Task directions =>
Go through the entries below. Copy each line in which "fontSize" appears.

Material for this task =>
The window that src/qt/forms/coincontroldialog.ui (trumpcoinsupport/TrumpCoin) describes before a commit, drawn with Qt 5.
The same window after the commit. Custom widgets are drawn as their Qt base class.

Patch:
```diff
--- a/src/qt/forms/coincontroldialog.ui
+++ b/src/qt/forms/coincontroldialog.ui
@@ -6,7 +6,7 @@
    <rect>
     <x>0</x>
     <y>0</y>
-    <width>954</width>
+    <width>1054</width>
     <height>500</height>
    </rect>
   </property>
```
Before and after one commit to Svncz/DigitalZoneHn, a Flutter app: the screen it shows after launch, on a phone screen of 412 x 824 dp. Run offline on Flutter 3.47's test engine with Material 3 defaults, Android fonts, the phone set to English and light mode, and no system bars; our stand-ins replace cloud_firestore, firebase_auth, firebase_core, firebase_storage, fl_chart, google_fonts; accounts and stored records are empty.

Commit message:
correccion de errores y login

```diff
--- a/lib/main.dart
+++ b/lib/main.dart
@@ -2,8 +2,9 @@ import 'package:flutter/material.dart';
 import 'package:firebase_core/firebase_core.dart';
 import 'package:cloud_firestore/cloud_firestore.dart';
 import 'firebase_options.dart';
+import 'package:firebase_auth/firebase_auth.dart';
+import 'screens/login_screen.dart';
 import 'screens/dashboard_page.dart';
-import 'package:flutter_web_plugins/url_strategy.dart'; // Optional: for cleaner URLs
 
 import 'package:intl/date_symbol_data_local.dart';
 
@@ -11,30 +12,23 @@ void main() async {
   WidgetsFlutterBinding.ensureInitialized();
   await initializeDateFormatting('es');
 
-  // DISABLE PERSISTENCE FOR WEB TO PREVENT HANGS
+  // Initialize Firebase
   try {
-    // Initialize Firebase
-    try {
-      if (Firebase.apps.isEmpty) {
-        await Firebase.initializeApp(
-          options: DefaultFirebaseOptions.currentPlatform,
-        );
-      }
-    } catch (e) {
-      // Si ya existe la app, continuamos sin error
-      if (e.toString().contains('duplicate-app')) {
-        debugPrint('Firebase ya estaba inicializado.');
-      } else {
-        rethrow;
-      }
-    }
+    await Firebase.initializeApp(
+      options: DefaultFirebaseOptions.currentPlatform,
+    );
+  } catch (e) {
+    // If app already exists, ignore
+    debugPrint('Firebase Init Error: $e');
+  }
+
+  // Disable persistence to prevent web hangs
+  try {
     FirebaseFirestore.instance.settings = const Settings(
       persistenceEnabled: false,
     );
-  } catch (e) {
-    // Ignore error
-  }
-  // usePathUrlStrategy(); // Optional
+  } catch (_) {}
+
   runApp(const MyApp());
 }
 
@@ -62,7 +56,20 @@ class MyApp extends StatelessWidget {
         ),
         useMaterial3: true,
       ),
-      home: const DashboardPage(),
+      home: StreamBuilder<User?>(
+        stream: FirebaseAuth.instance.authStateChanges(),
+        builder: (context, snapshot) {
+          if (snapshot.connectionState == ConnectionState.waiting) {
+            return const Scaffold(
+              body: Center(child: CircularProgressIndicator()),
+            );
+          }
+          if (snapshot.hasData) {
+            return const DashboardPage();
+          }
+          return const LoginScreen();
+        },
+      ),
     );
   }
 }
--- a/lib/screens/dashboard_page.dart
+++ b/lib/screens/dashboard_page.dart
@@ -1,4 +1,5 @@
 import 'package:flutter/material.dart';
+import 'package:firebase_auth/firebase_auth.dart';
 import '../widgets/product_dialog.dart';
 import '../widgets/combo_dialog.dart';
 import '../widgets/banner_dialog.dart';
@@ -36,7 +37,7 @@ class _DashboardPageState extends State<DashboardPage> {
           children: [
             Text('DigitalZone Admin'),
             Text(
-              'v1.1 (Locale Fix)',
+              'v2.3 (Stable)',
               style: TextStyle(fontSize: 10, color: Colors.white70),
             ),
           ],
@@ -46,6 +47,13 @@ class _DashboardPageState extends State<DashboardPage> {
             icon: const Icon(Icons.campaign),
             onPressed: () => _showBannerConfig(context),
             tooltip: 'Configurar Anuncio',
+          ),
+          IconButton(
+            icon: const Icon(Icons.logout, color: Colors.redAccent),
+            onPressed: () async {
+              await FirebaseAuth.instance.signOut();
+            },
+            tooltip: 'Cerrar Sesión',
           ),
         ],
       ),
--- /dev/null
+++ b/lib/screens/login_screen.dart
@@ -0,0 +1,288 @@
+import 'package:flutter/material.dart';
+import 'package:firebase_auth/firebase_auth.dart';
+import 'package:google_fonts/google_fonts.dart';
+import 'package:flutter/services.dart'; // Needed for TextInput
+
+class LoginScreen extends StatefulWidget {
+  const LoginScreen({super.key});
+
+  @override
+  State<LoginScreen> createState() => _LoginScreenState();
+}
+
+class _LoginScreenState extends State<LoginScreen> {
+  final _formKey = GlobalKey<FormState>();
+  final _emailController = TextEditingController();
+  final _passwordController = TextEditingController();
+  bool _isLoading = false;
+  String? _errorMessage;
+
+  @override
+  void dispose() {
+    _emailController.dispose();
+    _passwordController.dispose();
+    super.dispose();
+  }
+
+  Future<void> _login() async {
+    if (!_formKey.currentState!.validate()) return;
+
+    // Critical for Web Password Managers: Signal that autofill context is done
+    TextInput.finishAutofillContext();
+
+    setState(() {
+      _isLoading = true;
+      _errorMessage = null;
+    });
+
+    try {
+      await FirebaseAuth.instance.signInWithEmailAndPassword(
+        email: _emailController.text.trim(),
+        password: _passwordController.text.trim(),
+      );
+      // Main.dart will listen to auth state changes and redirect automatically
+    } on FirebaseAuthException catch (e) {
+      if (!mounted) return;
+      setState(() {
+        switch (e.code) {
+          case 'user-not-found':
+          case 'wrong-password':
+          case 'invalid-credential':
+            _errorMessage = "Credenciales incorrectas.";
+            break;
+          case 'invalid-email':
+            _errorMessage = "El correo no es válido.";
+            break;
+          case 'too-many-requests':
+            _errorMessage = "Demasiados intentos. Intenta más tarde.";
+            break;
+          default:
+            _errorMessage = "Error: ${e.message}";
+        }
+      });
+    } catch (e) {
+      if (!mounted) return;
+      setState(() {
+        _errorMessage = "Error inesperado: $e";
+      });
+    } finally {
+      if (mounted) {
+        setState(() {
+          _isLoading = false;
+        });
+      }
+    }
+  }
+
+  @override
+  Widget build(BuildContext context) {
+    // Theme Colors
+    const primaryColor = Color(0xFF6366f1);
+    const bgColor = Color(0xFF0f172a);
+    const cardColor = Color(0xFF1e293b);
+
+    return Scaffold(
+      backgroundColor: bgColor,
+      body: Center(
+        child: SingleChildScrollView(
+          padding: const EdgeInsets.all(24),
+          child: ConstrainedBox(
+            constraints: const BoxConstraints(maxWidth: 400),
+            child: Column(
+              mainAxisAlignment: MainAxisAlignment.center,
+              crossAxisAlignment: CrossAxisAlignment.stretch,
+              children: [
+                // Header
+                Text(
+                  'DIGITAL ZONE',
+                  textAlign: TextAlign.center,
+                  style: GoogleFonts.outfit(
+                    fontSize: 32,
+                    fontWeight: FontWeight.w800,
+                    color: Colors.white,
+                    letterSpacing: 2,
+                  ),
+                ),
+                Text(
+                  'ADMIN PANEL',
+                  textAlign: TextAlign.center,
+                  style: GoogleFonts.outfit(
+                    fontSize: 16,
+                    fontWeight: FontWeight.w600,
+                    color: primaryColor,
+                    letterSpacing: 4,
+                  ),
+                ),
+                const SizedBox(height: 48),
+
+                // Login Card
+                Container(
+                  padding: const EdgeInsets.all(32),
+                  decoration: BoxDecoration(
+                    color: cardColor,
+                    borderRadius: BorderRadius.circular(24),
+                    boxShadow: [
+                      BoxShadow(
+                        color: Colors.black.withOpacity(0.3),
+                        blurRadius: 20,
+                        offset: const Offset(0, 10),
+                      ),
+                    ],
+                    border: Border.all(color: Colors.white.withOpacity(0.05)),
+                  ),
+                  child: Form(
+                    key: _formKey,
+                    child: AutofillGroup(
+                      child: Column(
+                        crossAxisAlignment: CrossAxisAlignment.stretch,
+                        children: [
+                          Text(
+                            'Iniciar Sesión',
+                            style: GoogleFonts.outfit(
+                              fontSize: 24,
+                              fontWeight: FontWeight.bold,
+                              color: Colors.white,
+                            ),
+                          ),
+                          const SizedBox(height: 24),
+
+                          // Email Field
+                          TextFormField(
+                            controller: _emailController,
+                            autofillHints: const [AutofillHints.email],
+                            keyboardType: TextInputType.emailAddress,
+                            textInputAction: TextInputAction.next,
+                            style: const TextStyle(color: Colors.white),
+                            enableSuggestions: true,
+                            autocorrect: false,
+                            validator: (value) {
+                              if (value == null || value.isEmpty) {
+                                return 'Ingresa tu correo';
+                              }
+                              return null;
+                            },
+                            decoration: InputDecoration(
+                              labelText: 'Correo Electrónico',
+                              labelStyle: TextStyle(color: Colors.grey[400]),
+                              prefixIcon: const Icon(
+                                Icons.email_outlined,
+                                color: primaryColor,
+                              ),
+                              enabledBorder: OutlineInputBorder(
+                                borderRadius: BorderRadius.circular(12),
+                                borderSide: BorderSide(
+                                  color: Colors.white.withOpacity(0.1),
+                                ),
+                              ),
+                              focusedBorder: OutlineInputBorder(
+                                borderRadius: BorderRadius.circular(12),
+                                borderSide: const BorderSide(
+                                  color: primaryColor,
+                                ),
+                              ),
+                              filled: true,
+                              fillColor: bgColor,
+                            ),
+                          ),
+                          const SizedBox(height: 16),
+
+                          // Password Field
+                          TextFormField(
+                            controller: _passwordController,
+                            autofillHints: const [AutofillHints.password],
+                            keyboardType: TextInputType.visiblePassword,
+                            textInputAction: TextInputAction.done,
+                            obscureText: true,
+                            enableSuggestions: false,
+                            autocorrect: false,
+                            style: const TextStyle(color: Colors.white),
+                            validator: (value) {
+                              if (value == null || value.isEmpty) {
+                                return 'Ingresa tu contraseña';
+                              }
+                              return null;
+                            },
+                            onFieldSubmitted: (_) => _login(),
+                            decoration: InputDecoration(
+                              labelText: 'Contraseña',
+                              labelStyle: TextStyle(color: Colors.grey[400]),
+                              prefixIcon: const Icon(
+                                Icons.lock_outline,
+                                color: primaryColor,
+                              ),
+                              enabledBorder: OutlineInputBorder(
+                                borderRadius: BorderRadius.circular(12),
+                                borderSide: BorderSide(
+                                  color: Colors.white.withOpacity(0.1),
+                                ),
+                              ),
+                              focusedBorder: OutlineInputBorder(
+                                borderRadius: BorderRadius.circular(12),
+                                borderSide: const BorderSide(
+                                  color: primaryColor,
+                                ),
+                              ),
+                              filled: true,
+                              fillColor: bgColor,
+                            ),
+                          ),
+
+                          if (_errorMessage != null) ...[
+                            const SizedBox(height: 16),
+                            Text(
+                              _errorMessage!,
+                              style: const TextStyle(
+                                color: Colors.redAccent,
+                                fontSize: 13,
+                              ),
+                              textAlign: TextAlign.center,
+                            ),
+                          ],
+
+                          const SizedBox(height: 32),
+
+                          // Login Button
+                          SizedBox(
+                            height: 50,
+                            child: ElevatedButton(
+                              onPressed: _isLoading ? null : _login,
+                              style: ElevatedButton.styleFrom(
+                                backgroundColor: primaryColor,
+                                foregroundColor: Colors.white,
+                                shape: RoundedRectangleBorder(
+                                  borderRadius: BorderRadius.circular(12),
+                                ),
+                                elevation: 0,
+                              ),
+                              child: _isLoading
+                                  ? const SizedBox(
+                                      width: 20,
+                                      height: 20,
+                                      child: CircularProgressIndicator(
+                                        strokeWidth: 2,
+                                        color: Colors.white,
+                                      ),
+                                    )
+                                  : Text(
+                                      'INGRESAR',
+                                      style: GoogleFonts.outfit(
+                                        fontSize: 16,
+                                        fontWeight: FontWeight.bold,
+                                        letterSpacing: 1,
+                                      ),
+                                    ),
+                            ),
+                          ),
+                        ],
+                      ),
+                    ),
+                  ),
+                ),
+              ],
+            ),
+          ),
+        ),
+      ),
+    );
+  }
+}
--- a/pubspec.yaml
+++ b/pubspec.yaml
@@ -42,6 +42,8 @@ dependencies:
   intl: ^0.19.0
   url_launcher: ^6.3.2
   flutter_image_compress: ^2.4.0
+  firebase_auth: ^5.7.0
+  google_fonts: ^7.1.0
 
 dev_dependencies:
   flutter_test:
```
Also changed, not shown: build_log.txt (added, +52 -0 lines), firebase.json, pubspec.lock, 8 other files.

Reply to the task =>
               style: TextStyle(fontSize: 10, color: Colors.white70),
+                    fontSize: 32,
+                    fontSize: 16,
+                              fontSize: 24,
+                                fontSize: 13,
+                                        fontSize: 16,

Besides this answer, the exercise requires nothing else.